Knowing whether to take your child to the doctor for a fever, rash or insect bite isn’t always a simple decision, especially if you’re a new parent.
“It’s easy to panic and make a trip to the hospital,” said Tamika Sellars, 30, of Topeka, and a single mom. Her son, Malachi Gamble, is 2.
She’s glad she received the book, “What To Do When Your Child Gets Sick,” through the Kansas Head Start Assn.
She believes the book has not only saved her from making unnecessary trips to the emergency room, but also from missing work. When her son’s temperature was high, she checked the book and realized that he had a slight fever that didn’t warrant a doctor’s appointment.
“It’s easy to read and it’s set up very simple,” she said.
The book covers 50 common childhood illnesses, injuries and health problems, such as cough, fever, diaper rash and bug bites. It is for parents of children from birth to age 10, and is written at a fifth-grade level so it’s easy to understand. For each health issue, it answers five questions:
• What is it?
• What do I see?
• What can I do at home?
• When do I call a doctor or nurse?
• What else should I know about it?
The book also comes with hands-on training on how to use it, which is the crucial piece, according to Mary Baskett, of Kansas Head Start.
“Many of our families don’t have very many, if any, books in the home. They certainly are not familiar with using books as a resource.”
She said often they get health information from a friend, family or television.
Sellars is among 6,000 Kansas parents who have received training and the book through Kansas Head Start during the past five years. A recent study shows these parents report:
• 39 percent fewer unnecessary doctor visits.
• 57 percent fewer emergency room visits.
• 60 percent fewer school days missed by children because of illness or injury.
• 47 percent fewer work days missed by parents because of children’s illness.
• 82 percent increased confidence in taking care of their children’s illnesses.
With such promising results, the United Methodist Health Ministry and Kansas Head Start Assn. are eager to get the book in more parents’ hands. Since 2007, United Methodist Health Ministry has provided $240,000 in grants for a Parent Health Literacy Project, including a $112,000, two-year grant in January.
With the grant, Kansas Head Start is providing books and training on how to use the books in hospitals, safety net clinics and other health organizations. It started in the Northeast Kansas region.
Since June, the book has been offered through Lawrence safety net clinics, Lawrence Memorial Hospital classes on newborn and baby care, and the Lawrence-Douglas County Health Department.
Lawrence residents Hossein Jooya and Kobra Nasiri, and their 1-month-old son, Milan Jooya, were at the health department on Thursday afternoon for a checkup with WIC (Women, Infants and Children) program coordinator Jennifer Church.
During the appointment, she handed them the book and reviewed how to use it.
They were grateful to have the information at their fingertips, especially because they don’t have any immediate family nearby. They tend to “google” things.
“It’s helpful, especially since this is our first child,” Nasiri said.
Deborah Boulware O’Neal, Parent Health Literacy Project director, said the goal is to have these books available in places besides Head Start throughout the state by 2012.
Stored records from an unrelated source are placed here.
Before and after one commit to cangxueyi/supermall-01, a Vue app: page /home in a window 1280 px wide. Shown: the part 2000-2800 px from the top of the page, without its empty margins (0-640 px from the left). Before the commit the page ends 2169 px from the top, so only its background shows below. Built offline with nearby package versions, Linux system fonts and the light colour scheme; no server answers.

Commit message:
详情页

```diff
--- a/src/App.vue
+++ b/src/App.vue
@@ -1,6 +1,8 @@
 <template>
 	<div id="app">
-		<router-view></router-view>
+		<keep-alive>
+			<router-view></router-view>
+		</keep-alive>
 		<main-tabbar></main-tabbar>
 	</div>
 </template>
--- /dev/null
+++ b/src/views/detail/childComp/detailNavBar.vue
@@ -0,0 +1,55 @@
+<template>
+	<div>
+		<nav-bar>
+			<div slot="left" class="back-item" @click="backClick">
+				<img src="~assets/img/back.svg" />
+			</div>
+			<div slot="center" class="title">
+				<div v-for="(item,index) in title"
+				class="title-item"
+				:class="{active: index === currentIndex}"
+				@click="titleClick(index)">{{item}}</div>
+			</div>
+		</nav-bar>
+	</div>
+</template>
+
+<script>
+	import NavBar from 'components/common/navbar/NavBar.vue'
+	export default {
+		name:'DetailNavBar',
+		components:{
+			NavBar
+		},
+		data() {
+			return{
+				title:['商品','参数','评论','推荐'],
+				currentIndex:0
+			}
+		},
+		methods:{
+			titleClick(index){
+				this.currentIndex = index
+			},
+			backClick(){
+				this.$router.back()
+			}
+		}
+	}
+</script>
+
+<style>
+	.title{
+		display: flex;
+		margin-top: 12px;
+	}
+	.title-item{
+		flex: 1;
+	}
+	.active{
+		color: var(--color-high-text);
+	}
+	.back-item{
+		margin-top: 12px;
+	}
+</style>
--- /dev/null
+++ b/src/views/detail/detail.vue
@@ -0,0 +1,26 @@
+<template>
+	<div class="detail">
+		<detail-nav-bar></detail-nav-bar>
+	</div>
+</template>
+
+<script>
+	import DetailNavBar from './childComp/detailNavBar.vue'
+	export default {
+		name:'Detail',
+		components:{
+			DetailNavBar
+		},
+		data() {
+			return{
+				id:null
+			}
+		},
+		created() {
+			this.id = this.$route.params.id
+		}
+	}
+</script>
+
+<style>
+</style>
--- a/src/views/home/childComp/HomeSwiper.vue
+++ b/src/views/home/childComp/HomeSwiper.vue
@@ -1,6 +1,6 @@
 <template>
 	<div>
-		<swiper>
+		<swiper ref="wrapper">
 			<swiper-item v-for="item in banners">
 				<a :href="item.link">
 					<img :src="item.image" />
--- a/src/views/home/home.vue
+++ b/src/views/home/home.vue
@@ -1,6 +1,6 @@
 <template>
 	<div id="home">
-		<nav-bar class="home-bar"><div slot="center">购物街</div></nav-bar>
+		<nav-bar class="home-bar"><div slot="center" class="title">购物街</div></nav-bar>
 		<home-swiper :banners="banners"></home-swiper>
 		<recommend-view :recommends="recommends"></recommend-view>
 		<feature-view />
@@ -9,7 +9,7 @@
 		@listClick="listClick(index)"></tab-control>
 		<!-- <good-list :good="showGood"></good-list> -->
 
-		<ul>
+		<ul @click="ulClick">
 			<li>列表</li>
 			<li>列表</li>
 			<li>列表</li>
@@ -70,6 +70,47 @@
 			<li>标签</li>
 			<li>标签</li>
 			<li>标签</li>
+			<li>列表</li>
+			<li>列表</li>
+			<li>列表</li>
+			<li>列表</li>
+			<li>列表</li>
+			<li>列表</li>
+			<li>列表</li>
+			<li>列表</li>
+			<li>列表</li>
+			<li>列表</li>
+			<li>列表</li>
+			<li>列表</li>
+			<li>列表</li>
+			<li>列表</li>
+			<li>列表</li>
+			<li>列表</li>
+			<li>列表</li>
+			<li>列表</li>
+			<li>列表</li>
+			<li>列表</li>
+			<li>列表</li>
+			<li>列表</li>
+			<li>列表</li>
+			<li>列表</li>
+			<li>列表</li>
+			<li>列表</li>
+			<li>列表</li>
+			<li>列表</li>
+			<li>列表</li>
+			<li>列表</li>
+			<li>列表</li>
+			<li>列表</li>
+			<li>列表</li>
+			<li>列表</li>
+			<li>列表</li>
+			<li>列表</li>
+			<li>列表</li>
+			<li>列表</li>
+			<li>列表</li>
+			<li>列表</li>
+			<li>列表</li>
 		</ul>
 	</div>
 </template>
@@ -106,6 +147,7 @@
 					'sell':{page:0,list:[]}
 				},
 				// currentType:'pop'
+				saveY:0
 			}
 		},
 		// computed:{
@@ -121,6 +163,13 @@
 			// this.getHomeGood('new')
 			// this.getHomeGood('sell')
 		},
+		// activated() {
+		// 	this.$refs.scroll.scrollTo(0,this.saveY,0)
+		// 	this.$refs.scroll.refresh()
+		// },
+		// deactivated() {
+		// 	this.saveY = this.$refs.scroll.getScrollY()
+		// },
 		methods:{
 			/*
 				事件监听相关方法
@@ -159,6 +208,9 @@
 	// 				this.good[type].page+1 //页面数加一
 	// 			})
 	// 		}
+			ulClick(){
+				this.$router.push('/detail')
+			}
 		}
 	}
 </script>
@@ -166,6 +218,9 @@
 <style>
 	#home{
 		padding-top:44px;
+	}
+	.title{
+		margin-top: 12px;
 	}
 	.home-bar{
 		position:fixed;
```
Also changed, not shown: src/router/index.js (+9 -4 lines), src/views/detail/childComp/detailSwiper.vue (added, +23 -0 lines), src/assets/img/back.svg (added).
Plans also are under way to have the first Kansas Health Literacy Summit in June in Lawrence. It would target people who are involved in health care.
“We really feel like health literacy can help us raise the level of health for Kansans and also help to control the costs of insurance and costs of health care to the state,” she said.
At Lawrence Memorial Hospital, 3 percent of its patients use the ER for non-urgent care — for treatment of such maladies as a rash, earache, or short-term upper respiratory infection — and could be seen elsewhere.
Another 33 percent fall into a gray area, those people who perhaps could be seen elsewhere.
ABOUT HEALTH LITERACY
There’s a national movement to improve health literacy because it not only improves one’s health, but it reduces costs on the health system.
So, what is health literacy?
It is an individual’s ability to read, understand and use health care information to make decisions and follow instructions for treatment. Studies reveal that up to half of patients cannot understand basic health care information.
According to the American Medical Association, poor health literacy is “a stronger predictor of a person’s health than age, income, employment status, education level and race.”
Vulnerable populations include: elderly, minority populations, immigrants, low-income individuals and people who have chronic mental and/or physical conditions.